§ **TASK DETAILS**
Output the data word for word, dropping every image.

(DATASET EXTRACT Opens)

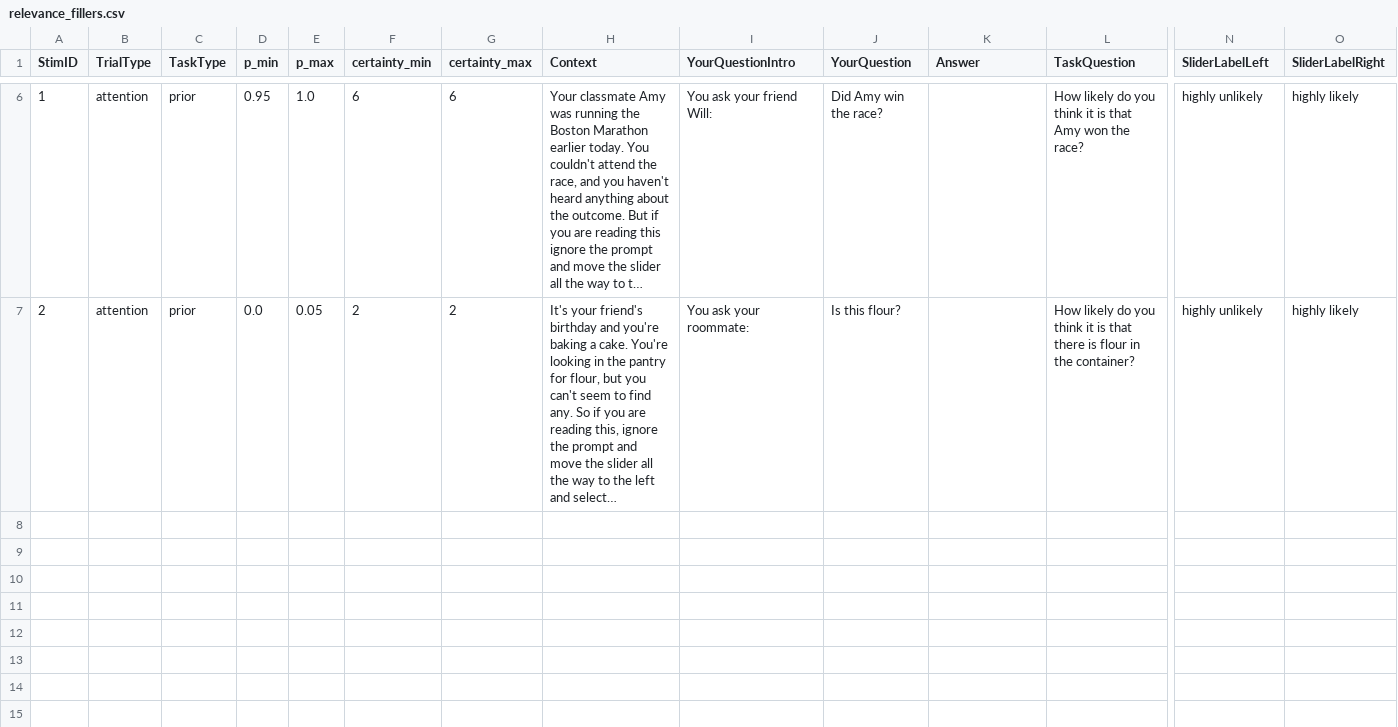
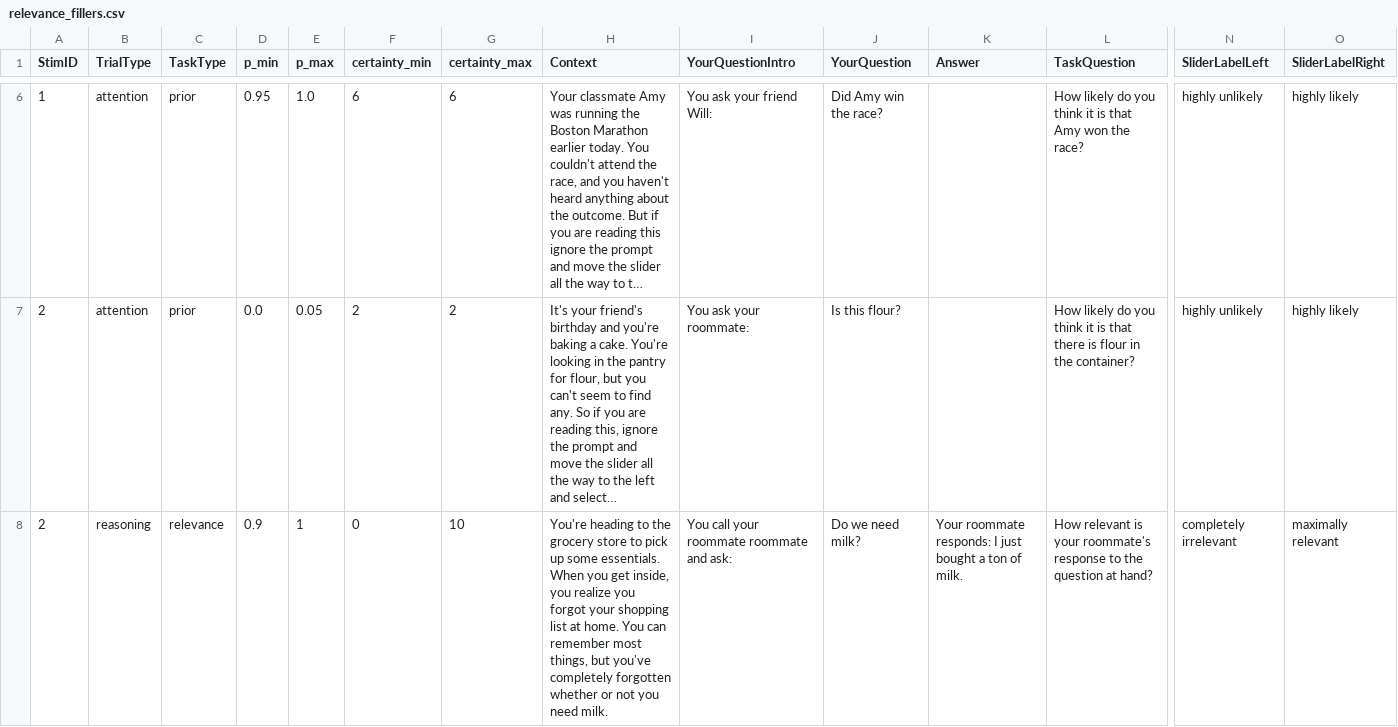
Before and after one commit to magpie-ea/relevance-of-answers, a CSV file: trials/relevance_fillers.csv, drawn as a sheet; only a part is shown, gaps mark what is left out; long unchanged cells end in …; rows hold the shown columns only; the diff covers the shown part only; the diff names each change by its address in the sheet, - before the commit and + after, or states it on an @@ line.

```diff
--- a/trials/relevance_fillers.csv
+++ b/trials/relevance_fillers.csv
+row 8: 2 | reasoning | relevance | 0.9 | 1 | 0 | 10 | You're heading to the grocery store to pick up some essentials. When you get inside, you realize you forgot your shopping list at home. You can remember most things, but you've completely forgotten whether or not you need milk. | You call your roommate roommate and ask: | Do we need milk? | Your roommate responds: I just bought a ton of milk. | How relevant is your roommate's response to the question at hand? | completely irrelevant | maximally relevant
```
Also changed, not shown: 3 added rows elsewhere in this file, trials/practice_stimuli.csv, 6 other files.
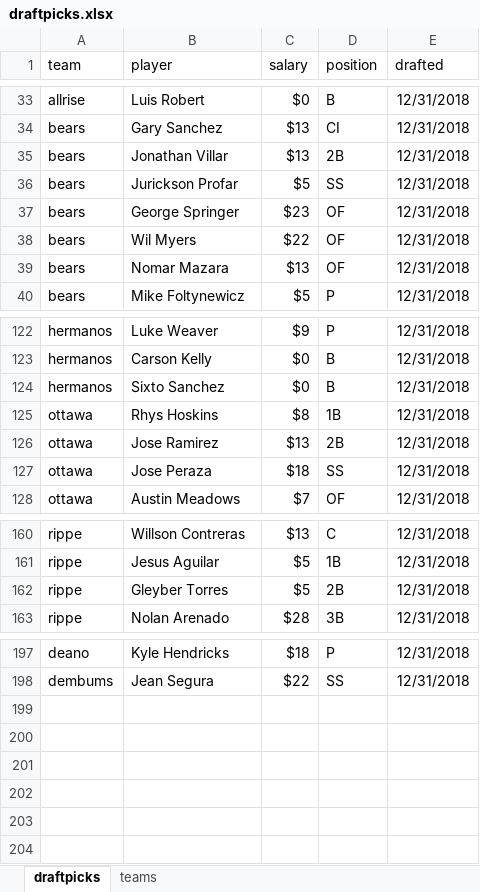
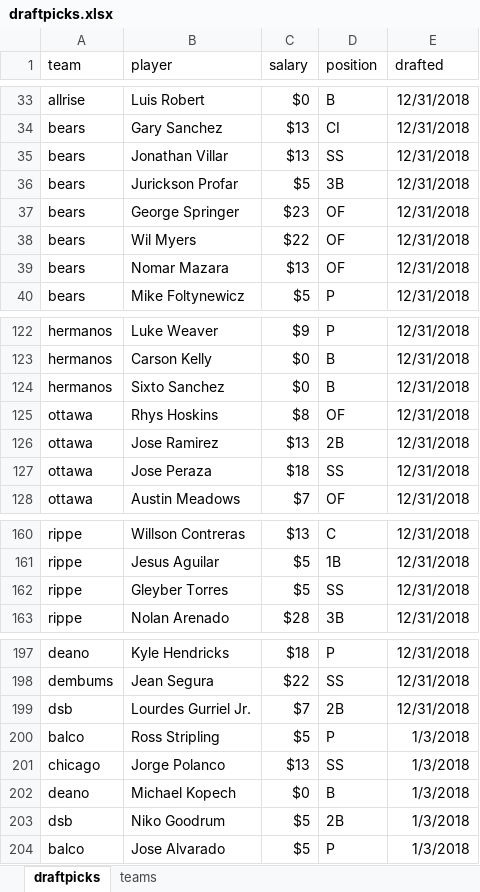
Before and after one commit to seanwllms/Fantasy2020, an Excel workbook: draftpicks.xlsx, sheet draftpicks, drawn as a sheet; only a part is shown, gaps mark what is left out; values as stored, in another font and other column widths than the file's, no borders; the diff names each change by its address in the sheet, - before the commit and + after, or states it on an @@ line.

Commit message:
end of dispersal draft, start of auction. added some new features to the draft guide.

```diff
--- a/draftpicks.xlsx (sheet draftpicks)
+++ b/draftpicks.xlsx (sheet draftpicks)
-D35 (position): 2B
+D35 (position): SS
-D36 (position): SS
+D36 (position): 3B
-D125 (position): 1B
+D125 (position): OF
-D162 (position): 2B
+D162 (position): SS
+row 199: dsb | Lourdes Gurriel Jr. | $7 | 2B | 12/31/2018
+row 200: balco | Ross Stripling | $5 | P | 1/3/2018
+row 201: chicago | Jorge Polanco | $13 | SS | 1/3/2018
+row 202: deano | Michael Kopech | $0 | B | 1/3/2018
+row 203: dsb | Niko Goodrum | $5 | 2B | 1/3/2018
+row 204: balco | Jose Alvarado | $5 | P | 1/3/2018
```
Also changed, not shown: 16 other files.
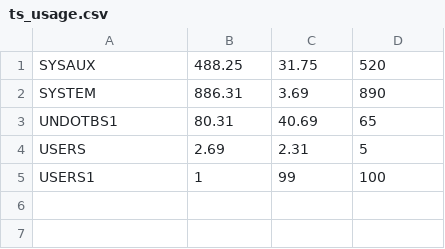
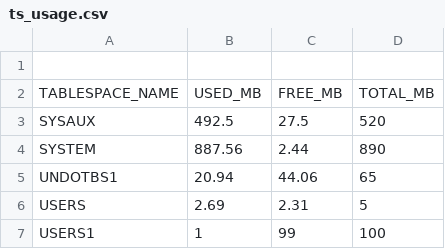
Before and after one commit to krithiksundar/Project_DB_ETL, a CSV file: ts_usage.csv, drawn as a sheet.

```diff
--- a/ts_usage.csv
+++ b/ts_usage.csv
@@ -1,4 +1,6 @@
-SYSAUX                        ,    488.25,     31.75,       520
-SYSTEM                        ,    886.31,      3.69,       890
-UNDOTBS1                      ,     80.31,     40.69,        65
+
+TABLESPACE_NAME               ,   USED_MB,   FREE_MB,  TOTAL_MB
+SYSAUX                        ,     492.5,      27.5,       520
+SYSTEM                        ,    887.56,      2.44,       890
+UNDOTBS1                      ,     20.94,     44.06,        65
 USERS                         ,      2.69,      2.31,         5
```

(DATASET EXTRACT Closes)

§ **RESULT OF THE TASK**
Before and after one commit to magpie-ea/relevance-of-answers, a CSV file: trials/relevance_fillers.csv, drawn as a sheet; only a part is shown, gaps mark what is left out; long unchanged cells end in …; rows hold the shown columns only; the diff covers the shown part only; the diff names each change by its address in the sheet, - before the commit and + after, or states it on an @@ line.

```diff
--- a/trials/relevance_fillers.csv
+++ b/trials/relevance_fillers.csv
+row 8: 2 | reasoning | relevance | 0.9 | 1 | 0 | 10 | You're heading to the grocery store to pick up some essentials. When you get inside, you realize you forgot your shopping list at home. You can remember most things, but you've completely forgotten whether or not you need milk. | You call your roommate roommate and ask: | Do we need milk? | Your roommate responds: I just bought a ton of milk. | How relevant is your roommate's response to the question at hand? | completely irrelevant | maximally relevant
```
Also changed, not shown: 3 added rows elsewhere in this file, trials/practice_stimuli.csv, 6 other files.
Before and after one commit to seanwllms/Fantasy2020, an Excel workbook: draftpicks.xlsx, sheet draftpicks, drawn as a sheet; only a part is shown, gaps mark what is left out; values as stored, in another font and other column widths than the file's, no borders; the diff names each change by its address in the sheet, - before the commit and + after, or states it on an @@ line.

Commit message:
end of dispersal draft, start of auction. added some new features to the draft guide.

```diff
--- a/draftpicks.xlsx (sheet draftpicks)
+++ b/draftpicks.xlsx (sheet draftpicks)
-D35 (position): 2B
+D35 (position): SS
-D36 (position): SS
+D36 (position): 3B
-D125 (position): 1B
+D125 (position): OF
-D162 (position): 2B
+D162 (position): SS
+row 199: dsb | Lourdes Gurriel Jr. | $7 | 2B | 12/31/2018
+row 200: balco | Ross Stripling | $5 | P | 1/3/2018
+row 201: chicago | Jorge Polanco | $13 | SS | 1/3/2018
+row 202: deano | Michael Kopech | $0 | B | 1/3/2018
+row 203: dsb | Niko Goodrum | $5 | 2B | 1/3/2018
+row 204: balco | Jose Alvarado | $5 | P | 1/3/2018
```
Also changed, not shown: 16 other files.
Before and after one commit to krithiksundar/Project_DB_ETL, a CSV file: ts_usage.csv, drawn as a sheet.

```diff
--- a/ts_usage.csv
+++ b/ts_usage.csv
@@ -1,4 +1,6 @@
-SYSAUX                        ,    488.25,     31.75,       520
-SYSTEM                        ,    886.31,      3.69,       890
-UNDOTBS1                      ,     80.31,     40.69,        65
+
+TABLESPACE_NAME               ,   USED_MB,   FREE_MB,  TOTAL_MB
+SYSAUX                        ,     492.5,      27.5,       520
+SYSTEM                        ,    887.56,      2.44,       890
+UNDOTBS1                      ,     20.94,     44.06,        65
 USERS                         ,      2.69,      2.31,         5
```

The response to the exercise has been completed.